ward any particular lake, such as
Warner Lake or Anderson Lake, but
includes all the lands in the state.
There is a vast chain of lakes in
Southern ana K'aatern Oregon which
would come within tbe meaning of this
bill. . Around their shores are valuable
lands which are now considered prac
tically worthless, but which, under
the operation of the till, should it be
come a law over the veto of the Gov
ernor, would furnish great and inval
uable resource for the State of Oregon.
The bill makes further important
provision that all of tbe money that
snail be received by the State Land
Board under its provisions shall be paid
to the State Treasurer and be placed
by him in tbe common school fund.
Through tbe operation of the till
large suma of money would be diverted
into tne common school fund at tbe
same time that now undeveloped re
sources of the stale would be optnuu
up and placed under the p ooesa of development.
NO. 5
taxable property of the State will share
equally in the expense of constructing
and maintaining the public highways,
while under the provisions of tbe pres
ent law, all property situated in incor
porated town is exempt from a road
tax, su, that the agricultural, horticul
tural livestock and timber interests
pay the entire cost of building and
maintaining tbe public highways of
Oregon. But the method which voor
Committee proposes, for appropriating
to each County a flat sura of 110,000
to be raised by a State tax, lack every
element of justice and equity, because
the rive Counties of Crook, Harney,
Klamath, Lake and Malheur, contain
almost one hlx of the entire area of
tbe State, and while these counties
have nearly one half of the total
mileage of tbe County road in Oregon,
they would only receive $50,000, and
the other 29 Counties, with only aboot
one half of the State's area, would get
$290,000. The mere statement of these
facta should be sufficient to convince
Continued on page eight
LAKEVIEW PARTY
VISITS FAIRPORT
The first step to bring tbe Fair port
Inn. since its opening, in connection
with Lakeview from a pleasure stand
point was made last Saturday night
when about twentv people went down
) from here and enjoyed tbe evening in
Ihe trip was made in two bob sleds
each having four horses for motive
power. The party left Lakeview at
four o'clock in tbe afternoon, reach
ing the Inn about eight in the evening.
Upon arrival the guests were seated
to a sumptuous dinner which had been
prepared under the able supervision of
Host J. N. Ford. Tbe dinner which
consisted of three courses was very

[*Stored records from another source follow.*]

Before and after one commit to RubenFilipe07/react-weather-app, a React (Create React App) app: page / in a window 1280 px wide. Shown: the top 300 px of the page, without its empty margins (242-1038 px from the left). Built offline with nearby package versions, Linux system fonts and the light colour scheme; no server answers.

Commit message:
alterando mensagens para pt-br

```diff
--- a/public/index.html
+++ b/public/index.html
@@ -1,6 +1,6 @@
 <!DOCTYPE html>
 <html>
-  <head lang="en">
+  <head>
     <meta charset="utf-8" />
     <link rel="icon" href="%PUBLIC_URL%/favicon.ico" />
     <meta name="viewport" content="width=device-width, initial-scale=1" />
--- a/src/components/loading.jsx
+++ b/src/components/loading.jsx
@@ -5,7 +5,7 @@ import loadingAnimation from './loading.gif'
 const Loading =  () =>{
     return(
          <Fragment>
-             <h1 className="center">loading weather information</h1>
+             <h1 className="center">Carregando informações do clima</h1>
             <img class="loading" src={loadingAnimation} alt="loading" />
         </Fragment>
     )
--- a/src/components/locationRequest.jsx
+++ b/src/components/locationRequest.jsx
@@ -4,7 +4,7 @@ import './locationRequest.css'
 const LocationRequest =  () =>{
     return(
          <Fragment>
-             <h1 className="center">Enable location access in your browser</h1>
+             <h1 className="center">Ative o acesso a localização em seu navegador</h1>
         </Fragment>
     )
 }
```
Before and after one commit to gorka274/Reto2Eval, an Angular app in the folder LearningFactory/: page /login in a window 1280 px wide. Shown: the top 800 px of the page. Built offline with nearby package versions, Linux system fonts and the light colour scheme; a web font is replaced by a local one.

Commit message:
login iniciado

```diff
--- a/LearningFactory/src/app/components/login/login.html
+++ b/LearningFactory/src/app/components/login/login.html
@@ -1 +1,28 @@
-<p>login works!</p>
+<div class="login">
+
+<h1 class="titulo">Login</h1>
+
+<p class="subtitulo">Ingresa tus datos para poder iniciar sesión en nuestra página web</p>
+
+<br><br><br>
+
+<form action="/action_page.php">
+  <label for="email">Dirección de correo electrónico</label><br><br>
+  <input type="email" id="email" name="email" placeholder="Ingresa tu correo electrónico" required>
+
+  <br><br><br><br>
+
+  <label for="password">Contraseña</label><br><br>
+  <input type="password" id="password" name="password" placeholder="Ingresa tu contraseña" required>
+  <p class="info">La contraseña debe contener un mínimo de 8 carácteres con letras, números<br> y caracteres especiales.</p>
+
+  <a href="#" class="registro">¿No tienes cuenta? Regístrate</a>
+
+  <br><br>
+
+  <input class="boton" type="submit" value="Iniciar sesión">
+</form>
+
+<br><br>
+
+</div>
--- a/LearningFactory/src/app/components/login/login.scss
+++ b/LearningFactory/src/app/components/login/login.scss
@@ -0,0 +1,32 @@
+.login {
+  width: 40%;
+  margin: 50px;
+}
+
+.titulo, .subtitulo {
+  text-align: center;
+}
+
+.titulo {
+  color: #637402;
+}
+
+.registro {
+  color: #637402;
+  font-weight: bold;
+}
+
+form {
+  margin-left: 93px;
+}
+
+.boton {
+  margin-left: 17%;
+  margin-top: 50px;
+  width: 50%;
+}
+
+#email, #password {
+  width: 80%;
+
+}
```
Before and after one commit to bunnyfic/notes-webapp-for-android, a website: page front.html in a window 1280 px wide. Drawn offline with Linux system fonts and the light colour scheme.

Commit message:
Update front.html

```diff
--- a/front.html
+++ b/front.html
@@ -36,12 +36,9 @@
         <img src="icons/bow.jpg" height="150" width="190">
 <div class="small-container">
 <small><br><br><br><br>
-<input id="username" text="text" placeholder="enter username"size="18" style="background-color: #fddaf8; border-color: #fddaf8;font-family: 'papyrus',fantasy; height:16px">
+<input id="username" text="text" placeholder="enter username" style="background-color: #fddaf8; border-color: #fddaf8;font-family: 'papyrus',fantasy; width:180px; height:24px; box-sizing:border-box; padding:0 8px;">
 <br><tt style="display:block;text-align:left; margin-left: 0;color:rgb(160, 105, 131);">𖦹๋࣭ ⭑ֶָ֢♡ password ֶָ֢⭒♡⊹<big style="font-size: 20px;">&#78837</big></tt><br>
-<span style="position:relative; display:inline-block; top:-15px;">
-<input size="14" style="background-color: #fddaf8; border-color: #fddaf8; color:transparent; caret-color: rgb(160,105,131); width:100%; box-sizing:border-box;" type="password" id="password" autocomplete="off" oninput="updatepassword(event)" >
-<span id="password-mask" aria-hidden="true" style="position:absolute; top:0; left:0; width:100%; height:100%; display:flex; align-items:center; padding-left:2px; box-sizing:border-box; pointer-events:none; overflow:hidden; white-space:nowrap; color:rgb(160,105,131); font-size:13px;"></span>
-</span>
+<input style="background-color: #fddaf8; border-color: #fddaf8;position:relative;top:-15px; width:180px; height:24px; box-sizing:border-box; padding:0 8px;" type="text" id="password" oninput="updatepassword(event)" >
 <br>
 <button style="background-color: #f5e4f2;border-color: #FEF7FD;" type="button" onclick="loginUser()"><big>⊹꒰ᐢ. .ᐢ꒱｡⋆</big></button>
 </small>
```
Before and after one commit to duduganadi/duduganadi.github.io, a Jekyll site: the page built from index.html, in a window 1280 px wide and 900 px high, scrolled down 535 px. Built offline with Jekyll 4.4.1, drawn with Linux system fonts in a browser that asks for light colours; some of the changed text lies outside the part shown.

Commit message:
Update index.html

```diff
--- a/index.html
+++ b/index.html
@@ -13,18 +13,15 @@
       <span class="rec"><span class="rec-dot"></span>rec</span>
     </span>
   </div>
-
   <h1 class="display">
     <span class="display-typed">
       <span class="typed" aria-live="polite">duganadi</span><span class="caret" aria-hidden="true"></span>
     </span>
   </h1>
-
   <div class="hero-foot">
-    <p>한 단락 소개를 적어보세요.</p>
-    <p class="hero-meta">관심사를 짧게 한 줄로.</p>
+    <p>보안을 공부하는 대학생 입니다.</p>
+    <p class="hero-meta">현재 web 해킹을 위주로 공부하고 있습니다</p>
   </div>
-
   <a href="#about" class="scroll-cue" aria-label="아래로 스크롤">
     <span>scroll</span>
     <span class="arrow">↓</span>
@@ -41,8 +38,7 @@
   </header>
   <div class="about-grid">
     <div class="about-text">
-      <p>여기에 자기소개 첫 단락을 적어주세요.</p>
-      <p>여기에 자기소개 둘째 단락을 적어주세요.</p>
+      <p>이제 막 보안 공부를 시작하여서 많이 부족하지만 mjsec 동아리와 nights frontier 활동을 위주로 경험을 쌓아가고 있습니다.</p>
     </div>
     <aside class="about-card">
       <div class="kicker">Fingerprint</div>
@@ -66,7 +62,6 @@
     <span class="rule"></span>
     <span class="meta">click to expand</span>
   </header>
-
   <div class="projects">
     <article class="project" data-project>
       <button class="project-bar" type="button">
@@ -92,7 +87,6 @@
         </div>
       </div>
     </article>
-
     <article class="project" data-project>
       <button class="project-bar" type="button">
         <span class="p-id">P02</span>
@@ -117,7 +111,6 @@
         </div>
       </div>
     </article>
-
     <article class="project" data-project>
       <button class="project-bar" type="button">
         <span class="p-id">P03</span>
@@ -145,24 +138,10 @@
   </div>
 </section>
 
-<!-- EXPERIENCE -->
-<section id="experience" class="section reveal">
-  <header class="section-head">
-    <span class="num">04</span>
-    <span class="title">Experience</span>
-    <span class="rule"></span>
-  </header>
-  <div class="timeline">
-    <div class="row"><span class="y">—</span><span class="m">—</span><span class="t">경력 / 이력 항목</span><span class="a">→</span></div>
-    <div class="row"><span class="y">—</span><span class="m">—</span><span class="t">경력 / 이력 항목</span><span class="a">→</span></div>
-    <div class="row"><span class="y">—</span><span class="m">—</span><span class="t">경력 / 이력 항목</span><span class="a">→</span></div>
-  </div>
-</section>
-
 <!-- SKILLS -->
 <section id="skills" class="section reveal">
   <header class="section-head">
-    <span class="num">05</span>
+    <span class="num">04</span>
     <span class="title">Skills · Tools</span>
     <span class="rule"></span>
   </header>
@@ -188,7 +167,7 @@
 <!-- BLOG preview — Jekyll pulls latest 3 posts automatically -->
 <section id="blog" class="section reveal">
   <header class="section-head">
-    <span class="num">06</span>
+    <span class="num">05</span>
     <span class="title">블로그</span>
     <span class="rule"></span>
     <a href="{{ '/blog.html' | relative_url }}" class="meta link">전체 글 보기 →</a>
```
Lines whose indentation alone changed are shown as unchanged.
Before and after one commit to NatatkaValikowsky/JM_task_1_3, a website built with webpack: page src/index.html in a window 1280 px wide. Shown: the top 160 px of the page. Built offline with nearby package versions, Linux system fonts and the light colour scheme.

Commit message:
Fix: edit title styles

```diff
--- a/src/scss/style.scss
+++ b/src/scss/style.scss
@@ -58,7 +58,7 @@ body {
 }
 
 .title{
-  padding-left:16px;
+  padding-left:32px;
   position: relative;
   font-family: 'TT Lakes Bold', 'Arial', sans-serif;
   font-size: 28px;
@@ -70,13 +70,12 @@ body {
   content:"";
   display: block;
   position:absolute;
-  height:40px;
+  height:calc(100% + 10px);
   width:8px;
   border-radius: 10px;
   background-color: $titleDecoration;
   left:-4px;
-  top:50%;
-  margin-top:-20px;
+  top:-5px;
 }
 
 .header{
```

nicely gotten up and served in a most
credible manner. V. U. Snelling, tbe
affable mayor ot Fairport, was there
to assist in looking out tor the crowd,
in a manner in which only he knowns
how to do.
The new Inn is elegantly equipped
with all necessities and many luxuries
for the guests, and its capable manage
rs nt, UDon this occasion, showed that
guests are assured all the comforts of
life.
Mr. Chas. Gott of Lakeview and
Mrs. Bradley and Mrs. Parsor.s, ot
Fairport, who played tbe piano alter
nately, furnished the muBic for dancing.
Each of the visitors pronounced tbe
affair to be one of the most pleasant
incidents of their life and left with tbe
avowed declaration of repeating the
trip at the first opportunity.
Pen Did Not Look Good
Two rabbit drives were held Tues
day near tbe Hopkins ranch where tb
pen waa set Sunday at which over 1300
I more of the pests were destroyed.
Another drive will be held Sunday at
I the same place, the crowd meeting at
the Hopkins place at eleven o'clock.
The rabbit drive Sunday west of
town had all appearances at the. atnrt
of being the most auocessfuil of tbe
season until the animal were herded in
near the mouth of the peo when they
deliberately Htampedeo and hundred
of them succeeded in forcing their way
through the crowd, making their
encape. It is estimated that nearly
5U0O rabbits were euituundud but tbe
Snal count showed that less than 1000
bad been killed.